Aim of the task: All of the entries are to be returned word for word.

Dataset records:
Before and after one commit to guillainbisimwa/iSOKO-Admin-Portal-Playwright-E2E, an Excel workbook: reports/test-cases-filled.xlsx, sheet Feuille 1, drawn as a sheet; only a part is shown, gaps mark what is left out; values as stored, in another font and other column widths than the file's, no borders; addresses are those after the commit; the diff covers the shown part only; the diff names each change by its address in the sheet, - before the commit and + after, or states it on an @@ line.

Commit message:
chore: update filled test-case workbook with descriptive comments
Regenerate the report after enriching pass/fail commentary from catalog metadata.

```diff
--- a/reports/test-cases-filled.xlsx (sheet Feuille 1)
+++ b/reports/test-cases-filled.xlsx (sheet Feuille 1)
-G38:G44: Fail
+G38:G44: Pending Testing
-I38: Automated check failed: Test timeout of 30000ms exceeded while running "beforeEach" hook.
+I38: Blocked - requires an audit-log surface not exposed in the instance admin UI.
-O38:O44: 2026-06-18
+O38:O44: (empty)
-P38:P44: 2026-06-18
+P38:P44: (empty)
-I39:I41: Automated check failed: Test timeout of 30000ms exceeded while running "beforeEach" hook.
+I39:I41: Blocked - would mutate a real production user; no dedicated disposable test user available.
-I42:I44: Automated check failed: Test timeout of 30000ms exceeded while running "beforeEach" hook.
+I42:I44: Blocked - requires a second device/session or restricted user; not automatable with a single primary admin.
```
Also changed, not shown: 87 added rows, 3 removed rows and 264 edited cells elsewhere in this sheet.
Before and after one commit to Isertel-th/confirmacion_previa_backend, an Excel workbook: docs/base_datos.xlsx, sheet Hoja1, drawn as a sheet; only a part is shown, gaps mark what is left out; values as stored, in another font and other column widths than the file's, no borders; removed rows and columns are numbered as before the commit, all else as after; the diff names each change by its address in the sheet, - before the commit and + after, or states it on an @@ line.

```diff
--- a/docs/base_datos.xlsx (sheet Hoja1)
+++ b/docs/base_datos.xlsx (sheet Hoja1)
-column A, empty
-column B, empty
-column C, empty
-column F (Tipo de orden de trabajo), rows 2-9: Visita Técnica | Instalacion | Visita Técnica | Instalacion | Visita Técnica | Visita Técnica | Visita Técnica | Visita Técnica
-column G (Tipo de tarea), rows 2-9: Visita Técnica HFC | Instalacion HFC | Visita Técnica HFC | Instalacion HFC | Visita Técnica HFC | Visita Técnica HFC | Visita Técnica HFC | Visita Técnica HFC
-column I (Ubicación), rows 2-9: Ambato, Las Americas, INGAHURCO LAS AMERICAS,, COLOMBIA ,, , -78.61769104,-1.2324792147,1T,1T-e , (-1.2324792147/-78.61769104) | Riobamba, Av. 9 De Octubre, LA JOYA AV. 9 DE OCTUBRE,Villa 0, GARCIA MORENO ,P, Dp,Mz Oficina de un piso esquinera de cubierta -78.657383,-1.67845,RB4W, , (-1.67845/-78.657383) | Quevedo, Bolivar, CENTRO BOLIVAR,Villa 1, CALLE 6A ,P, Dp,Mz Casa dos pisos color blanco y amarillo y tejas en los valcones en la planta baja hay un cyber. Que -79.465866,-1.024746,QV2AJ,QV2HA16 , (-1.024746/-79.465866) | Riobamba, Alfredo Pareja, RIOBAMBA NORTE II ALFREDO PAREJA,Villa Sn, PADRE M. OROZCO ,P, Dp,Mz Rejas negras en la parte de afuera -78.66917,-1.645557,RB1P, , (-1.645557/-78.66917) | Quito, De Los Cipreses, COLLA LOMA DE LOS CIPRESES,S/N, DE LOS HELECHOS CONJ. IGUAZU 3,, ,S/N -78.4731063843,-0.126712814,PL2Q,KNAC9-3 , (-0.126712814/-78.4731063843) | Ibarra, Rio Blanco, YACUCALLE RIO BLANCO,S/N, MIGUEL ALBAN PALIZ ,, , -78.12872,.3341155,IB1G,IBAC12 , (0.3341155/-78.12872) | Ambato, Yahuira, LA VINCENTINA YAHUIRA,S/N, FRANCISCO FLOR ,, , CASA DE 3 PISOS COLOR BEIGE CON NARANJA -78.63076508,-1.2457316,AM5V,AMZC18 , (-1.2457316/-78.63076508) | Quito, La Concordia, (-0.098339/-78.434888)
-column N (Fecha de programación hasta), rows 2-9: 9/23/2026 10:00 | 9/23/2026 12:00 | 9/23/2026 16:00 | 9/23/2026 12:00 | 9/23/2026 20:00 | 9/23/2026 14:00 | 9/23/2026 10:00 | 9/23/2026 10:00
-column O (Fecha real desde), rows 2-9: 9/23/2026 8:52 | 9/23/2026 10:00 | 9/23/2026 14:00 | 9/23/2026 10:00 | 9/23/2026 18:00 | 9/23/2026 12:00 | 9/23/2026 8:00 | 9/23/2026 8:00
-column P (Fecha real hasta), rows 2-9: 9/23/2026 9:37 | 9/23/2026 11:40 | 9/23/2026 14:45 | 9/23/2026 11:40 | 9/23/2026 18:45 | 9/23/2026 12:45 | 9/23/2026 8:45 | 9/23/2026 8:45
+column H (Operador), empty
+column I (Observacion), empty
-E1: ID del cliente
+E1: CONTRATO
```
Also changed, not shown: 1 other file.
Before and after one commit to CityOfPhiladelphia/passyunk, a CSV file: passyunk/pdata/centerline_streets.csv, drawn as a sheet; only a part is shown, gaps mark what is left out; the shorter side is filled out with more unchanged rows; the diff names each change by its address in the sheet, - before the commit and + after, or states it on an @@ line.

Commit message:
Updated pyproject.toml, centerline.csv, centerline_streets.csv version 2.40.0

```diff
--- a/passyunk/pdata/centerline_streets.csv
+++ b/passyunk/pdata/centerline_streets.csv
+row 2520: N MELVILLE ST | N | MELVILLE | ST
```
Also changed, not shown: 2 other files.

Response to this task:
Before and after one commit to guillainbisimwa/iSOKO-Admin-Portal-Playwright-E2E, an Excel workbook: reports/test-cases-filled.xlsx, sheet Feuille 1, drawn as a sheet; only a part is shown, gaps mark what is left out; values as stored, in another font and other column widths than the file's, no borders; addresses are those after the commit; the diff covers the shown part only; the diff names each change by its address in the sheet, - before the commit and + after, or states it on an @@ line.

Commit message:
chore: update filled test-case workbook with descriptive comments
Regenerate the report after enriching pass/fail commentary from catalog metadata.

```diff
--- a/reports/test-cases-filled.xlsx (sheet Feuille 1)
+++ b/reports/test-cases-filled.xlsx (sheet Feuille 1)
-G38:G44: Fail
+G38:G44: Pending Testing
-I38: Automated check failed: Test timeout of 30000ms exceeded while running "beforeEach" hook.
+I38: Blocked - requires an audit-log surface not exposed in the instance admin UI.
-O38:O44: 2026-06-18
+O38:O44: (empty)
-P38:P44: 2026-06-18
+P38:P44: (empty)
-I39:I41: Automated check failed: Test timeout of 30000ms exceeded while running "beforeEach" hook.
+I39:I41: Blocked - would mutate a real production user; no dedicated disposable test user available.
-I42:I44: Automated check failed: Test timeout of 30000ms exceeded while running "beforeEach" hook.
+I42:I44: Blocked - requires a second device/session or restricted user; not automatable with a single primary admin.
```
Also changed, not shown: 87 added rows, 3 removed rows and 264 edited cells elsewhere in this sheet.
Before and after one commit to Isertel-th/confirmacion_previa_backend, an Excel workbook: docs/base_datos.xlsx, sheet Hoja1, drawn as a sheet; only a part is shown, gaps mark what is left out; values as stored, in another font and other column widths than the file's, no borders; removed rows and columns are numbered as before the commit, all else as after; the diff names each change by its address in the sheet, - before the commit and + after, or states it on an @@ line.

```diff
--- a/docs/base_datos.xlsx (sheet Hoja1)
+++ b/docs/base_datos.xlsx (sheet Hoja1)
-column A, empty
-column B, empty
-column C, empty
-column F (Tipo de orden de trabajo), rows 2-9: Visita Técnica | Instalacion | Visita Técnica | Instalacion | Visita Técnica | Visita Técnica | Visita Técnica | Visita Técnica
-column G (Tipo de tarea), rows 2-9: Visita Técnica HFC | Instalacion HFC | Visita Técnica HFC | Instalacion HFC | Visita Técnica HFC | Visita Técnica HFC | Visita Técnica HFC | Visita Técnica HFC
-column I (Ubicación), rows 2-9: Ambato, Las Americas, INGAHURCO LAS AMERICAS,, COLOMBIA ,, , -78.61769104,-1.2324792147,1T,1T-e , (-1.2324792147/-78.61769104) | Riobamba, Av. 9 De Octubre, LA JOYA AV. 9 DE OCTUBRE,Villa 0, GARCIA MORENO ,P, Dp,Mz Oficina de un piso esquinera de cubierta -78.657383,-1.67845,RB4W, , (-1.67845/-78.657383) | Quevedo, Bolivar, CENTRO BOLIVAR,Villa 1, CALLE 6A ,P, Dp,Mz Casa dos pisos color blanco y amarillo y tejas en los valcones en la planta baja hay un cyber. Que -79.465866,-1.024746,QV2AJ,QV2HA16 , (-1.024746/-79.465866) | Riobamba, Alfredo Pareja, RIOBAMBA NORTE II ALFREDO PAREJA,Villa Sn, PADRE M. OROZCO ,P, Dp,Mz Rejas negras en la parte de afuera -78.66917,-1.645557,RB1P, , (-1.645557/-78.66917) | Quito, De Los Cipreses, COLLA LOMA DE LOS CIPRESES,S/N, DE LOS HELECHOS CONJ. IGUAZU 3,, ,S/N -78.4731063843,-0.126712814,PL2Q,KNAC9-3 , (-0.126712814/-78.4731063843) | Ibarra, Rio Blanco, YACUCALLE RIO BLANCO,S/N, MIGUEL ALBAN PALIZ ,, , -78.12872,.3341155,IB1G,IBAC12 , (0.3341155/-78.12872) | Ambato, Yahuira, LA VINCENTINA YAHUIRA,S/N, FRANCISCO FLOR ,, , CASA DE 3 PISOS COLOR BEIGE CON NARANJA -78.63076508,-1.2457316,AM5V,AMZC18 , (-1.2457316/-78.63076508) | Quito, La Concordia, (-0.098339/-78.434888)
-column N (Fecha de programación hasta), rows 2-9: 9/23/2026 10:00 | 9/23/2026 12:00 | 9/23/2026 16:00 | 9/23/2026 12:00 | 9/23/2026 20:00 | 9/23/2026 14:00 | 9/23/2026 10:00 | 9/23/2026 10:00
-column O (Fecha real desde), rows 2-9: 9/23/2026 8:52 | 9/23/2026 10:00 | 9/23/2026 14:00 | 9/23/2026 10:00 | 9/23/2026 18:00 | 9/23/2026 12:00 | 9/23/2026 8:00 | 9/23/2026 8:00
-column P (Fecha real hasta), rows 2-9: 9/23/2026 9:37 | 9/23/2026 11:40 | 9/23/2026 14:45 | 9/23/2026 11:40 | 9/23/2026 18:45 | 9/23/2026 12:45 | 9/23/2026 8:45 | 9/23/2026 8:45
+column H (Operador), empty
+column I (Observacion), empty
-E1: ID del cliente
+E1: CONTRATO
```
Also changed, not shown: 1 other file.
Before and after one commit to CityOfPhiladelphia/passyunk, a CSV file: passyunk/pdata/centerline_streets.csv, drawn as a sheet; only a part is shown, gaps mark what is left out; the shorter side is filled out with more unchanged rows; the diff names each change by its address in the sheet, - before the commit and + after, or states it on an @@ line.

Commit message:
Updated pyproject.toml, centerline.csv, centerline_streets.csv version 2.40.0

```diff
--- a/passyunk/pdata/centerline_streets.csv
+++ b/passyunk/pdata/centerline_streets.csv
+row 2520: N MELVILLE ST | N | MELVILLE | ST
```
Also changed, not shown: 2 other files.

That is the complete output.